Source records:
============
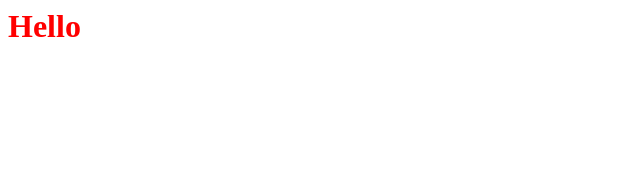
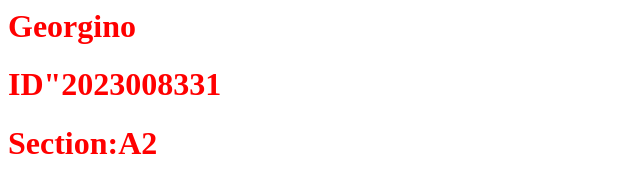
Before and after one commit to GeorginoMohab/first-project, a plain HTML site: page index.html in a window 1280 px wide. Shown: the whole page, without its empty margins (0-640 px from the left). Drawn offline with Linux system fonts and the light colour scheme.

Commit message:
create person

```diff
--- a/index.html
+++ b/index.html
@@ -6,7 +6,8 @@
     <link rel="stylesheet" href="./style.css">
 </head>
 <body>
-    <h1>Hello</h1>
-    <script src="./app.js"></script>
+    <h1>Georgino</h1>
+    <h1>ID"2023008331</h1>
+    <h1>Section:A2</h1>
 </body>
 </html>
```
============
# [EXERCISE]
Reproduce all entries above exactly, minus the images.

# [ANSWER SECTION]
Before and after one commit to GeorginoMohab/first-project, a plain HTML site: page index.html in a window 1280 px wide. Shown: the whole page, without its empty margins (0-640 px from the left). Drawn offline with Linux system fonts and the light colour scheme.

Commit message:
create person

```diff
--- a/index.html
+++ b/index.html
@@ -6,7 +6,8 @@
     <link rel="stylesheet" href="./style.css">
 </head>
 <body>
-    <h1>Hello</h1>
-    <script src="./app.js"></script>
+    <h1>Georgino</h1>
+    <h1>ID"2023008331</h1>
+    <h1>Section:A2</h1>
 </body>
 </html>
```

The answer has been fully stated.